Blake has a tough one on her hands with this situation: a case worker, handling the case of a young Muslim boy removed from his family, allegedly berated the father with a string of discriminatory statements about his faith. By Brian Thompson, NBC News New York.

In Massachusetts, the child welfare chief wants to meet with probation officials, after murder charges were brought against a father with a history of child abuse. Laura Crimaldi and Marie Szaniszlo of the Boston Herald have more.

Education/Jobs

Former Obama Chief of Staff and current Chicago mayoral hopeful Rahm Emanuel has proposed a $95 million plan to blanket the city with after-school programs. According to the Chicago Sun-Times’ Lynn Sweet, Emanuel would place some serious requirements on eligible programs, including a mandate that they operate five days a week. The Sun-Times’ Fran Spielman writes that Emanuel wants to sell ads on city vehicles to help fund the operation.

Harris Miller, president of the Association of Private Sector Colleges and Universities, writes in an opinion column in the San Jose Mercury News that the Department of Education’s proposed gainful employment rule contradicts President Barack Obama’s goal to lead the world in college completion by 2020. 
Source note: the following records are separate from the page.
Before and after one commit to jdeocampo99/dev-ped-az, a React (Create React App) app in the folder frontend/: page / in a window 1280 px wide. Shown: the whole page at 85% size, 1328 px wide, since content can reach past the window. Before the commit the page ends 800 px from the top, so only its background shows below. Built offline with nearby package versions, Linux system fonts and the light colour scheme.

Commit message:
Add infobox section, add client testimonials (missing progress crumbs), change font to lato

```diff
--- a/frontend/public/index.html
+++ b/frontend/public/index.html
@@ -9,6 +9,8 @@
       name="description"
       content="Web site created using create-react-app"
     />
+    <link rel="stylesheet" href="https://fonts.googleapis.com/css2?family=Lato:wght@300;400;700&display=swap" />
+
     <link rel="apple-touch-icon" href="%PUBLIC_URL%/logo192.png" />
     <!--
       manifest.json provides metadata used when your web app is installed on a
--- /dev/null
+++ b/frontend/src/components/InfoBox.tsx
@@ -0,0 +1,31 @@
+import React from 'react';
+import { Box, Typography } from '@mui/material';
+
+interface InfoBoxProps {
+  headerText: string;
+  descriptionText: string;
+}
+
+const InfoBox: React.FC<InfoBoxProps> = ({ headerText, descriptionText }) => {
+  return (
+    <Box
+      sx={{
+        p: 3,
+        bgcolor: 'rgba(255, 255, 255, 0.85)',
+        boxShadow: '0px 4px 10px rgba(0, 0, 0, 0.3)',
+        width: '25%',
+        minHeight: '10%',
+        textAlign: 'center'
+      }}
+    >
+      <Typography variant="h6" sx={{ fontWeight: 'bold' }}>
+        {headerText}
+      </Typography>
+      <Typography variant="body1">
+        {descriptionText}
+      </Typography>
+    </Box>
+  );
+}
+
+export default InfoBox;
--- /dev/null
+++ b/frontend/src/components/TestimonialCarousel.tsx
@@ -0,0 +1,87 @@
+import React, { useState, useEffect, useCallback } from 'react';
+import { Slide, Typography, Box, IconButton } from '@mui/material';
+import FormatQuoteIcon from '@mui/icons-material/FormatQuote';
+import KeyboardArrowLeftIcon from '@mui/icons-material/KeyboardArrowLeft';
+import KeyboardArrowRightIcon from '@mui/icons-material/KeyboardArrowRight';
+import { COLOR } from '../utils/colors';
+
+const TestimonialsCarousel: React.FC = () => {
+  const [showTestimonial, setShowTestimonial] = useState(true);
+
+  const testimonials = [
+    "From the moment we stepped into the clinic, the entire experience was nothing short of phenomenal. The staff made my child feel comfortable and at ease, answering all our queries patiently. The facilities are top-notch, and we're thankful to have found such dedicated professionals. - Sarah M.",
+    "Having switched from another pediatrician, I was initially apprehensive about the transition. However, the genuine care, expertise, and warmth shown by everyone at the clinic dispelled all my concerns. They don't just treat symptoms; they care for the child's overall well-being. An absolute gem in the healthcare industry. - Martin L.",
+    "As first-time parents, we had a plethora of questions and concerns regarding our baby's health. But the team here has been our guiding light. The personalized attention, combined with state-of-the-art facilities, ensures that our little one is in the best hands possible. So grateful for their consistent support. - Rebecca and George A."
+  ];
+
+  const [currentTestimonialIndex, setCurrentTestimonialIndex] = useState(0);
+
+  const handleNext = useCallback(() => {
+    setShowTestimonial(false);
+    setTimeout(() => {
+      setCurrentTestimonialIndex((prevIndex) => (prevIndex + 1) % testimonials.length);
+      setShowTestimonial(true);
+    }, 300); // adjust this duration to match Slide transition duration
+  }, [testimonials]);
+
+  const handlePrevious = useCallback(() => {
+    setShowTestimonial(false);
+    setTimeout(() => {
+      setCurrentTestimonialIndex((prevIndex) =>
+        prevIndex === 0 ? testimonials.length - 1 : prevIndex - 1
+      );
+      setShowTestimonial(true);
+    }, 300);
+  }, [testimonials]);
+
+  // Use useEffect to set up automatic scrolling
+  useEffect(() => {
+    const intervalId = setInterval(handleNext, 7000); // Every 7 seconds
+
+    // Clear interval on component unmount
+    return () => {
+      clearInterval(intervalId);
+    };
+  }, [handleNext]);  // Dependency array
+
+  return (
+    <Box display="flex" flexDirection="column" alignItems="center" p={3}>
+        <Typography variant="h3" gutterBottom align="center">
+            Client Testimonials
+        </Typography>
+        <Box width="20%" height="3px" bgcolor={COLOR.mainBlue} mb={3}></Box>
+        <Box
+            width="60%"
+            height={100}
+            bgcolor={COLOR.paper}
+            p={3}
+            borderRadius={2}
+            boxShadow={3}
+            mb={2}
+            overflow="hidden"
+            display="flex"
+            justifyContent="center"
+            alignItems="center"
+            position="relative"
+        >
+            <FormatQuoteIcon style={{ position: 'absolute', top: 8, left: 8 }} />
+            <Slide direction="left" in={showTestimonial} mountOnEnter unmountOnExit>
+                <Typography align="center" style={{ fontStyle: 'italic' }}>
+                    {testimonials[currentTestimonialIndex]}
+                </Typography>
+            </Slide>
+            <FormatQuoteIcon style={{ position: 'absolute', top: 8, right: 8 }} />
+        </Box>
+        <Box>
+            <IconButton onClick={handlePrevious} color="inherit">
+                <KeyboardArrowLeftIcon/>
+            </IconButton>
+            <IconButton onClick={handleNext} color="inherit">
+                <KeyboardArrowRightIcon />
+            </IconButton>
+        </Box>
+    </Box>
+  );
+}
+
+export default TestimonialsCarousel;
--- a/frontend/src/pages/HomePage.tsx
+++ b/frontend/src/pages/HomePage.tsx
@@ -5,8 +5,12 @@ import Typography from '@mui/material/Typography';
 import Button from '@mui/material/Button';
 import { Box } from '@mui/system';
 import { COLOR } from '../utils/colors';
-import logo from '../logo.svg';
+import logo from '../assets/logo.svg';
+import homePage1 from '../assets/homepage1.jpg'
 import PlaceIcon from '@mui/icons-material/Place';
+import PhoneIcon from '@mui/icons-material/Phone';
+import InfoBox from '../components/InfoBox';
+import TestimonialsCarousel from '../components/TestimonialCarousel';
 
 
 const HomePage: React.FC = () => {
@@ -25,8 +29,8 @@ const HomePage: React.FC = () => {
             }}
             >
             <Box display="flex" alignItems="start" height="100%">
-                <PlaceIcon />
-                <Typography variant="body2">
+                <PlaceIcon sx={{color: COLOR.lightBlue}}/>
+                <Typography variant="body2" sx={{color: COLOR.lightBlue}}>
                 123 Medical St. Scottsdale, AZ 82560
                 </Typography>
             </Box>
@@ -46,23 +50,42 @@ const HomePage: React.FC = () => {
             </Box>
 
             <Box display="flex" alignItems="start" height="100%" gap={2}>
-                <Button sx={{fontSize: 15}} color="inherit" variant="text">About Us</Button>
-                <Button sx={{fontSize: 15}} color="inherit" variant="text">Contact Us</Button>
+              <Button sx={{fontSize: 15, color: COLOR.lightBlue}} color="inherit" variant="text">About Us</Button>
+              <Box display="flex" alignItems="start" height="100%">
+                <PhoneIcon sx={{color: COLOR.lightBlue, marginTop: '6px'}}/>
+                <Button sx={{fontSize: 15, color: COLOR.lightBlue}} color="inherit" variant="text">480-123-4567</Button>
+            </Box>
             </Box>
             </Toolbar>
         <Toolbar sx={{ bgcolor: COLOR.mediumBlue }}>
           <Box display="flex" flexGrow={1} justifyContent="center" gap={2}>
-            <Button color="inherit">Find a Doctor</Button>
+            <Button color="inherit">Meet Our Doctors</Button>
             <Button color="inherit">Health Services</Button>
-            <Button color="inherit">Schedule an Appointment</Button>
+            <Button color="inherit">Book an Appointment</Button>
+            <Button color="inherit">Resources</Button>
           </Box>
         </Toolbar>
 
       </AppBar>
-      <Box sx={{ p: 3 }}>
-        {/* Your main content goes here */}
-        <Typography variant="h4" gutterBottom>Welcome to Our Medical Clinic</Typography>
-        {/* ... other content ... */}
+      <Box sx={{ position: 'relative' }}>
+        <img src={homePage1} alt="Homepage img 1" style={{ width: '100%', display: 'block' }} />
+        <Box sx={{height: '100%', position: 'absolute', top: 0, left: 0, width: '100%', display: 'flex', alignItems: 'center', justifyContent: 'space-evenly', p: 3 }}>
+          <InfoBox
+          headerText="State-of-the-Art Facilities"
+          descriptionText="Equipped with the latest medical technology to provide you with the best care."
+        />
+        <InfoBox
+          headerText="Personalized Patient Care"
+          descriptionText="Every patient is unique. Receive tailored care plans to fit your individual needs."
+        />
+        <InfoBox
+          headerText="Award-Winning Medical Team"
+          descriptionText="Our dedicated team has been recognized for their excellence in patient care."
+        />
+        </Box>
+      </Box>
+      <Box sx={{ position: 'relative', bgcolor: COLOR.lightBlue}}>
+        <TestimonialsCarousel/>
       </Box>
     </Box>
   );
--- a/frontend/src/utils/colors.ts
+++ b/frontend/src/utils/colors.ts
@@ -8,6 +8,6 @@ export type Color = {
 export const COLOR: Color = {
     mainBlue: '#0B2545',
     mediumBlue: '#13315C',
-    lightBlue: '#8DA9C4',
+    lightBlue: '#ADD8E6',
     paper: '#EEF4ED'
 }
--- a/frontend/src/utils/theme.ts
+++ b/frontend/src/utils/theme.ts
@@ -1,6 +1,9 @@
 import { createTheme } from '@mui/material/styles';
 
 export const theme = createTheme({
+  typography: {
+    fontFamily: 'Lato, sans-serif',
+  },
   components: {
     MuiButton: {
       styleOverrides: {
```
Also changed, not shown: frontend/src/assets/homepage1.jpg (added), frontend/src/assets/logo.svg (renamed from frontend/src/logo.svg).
Gary Tuoti of the Taunton Daily Gazette (Mass.) writes this article about a small but growing community college that is saving costs by renting classroom space at a local middle school.

Juvenile Justice

Despite receiving the state attorney general’s blessing, the Enid News believes the deal for a new juvenile facility still stinks.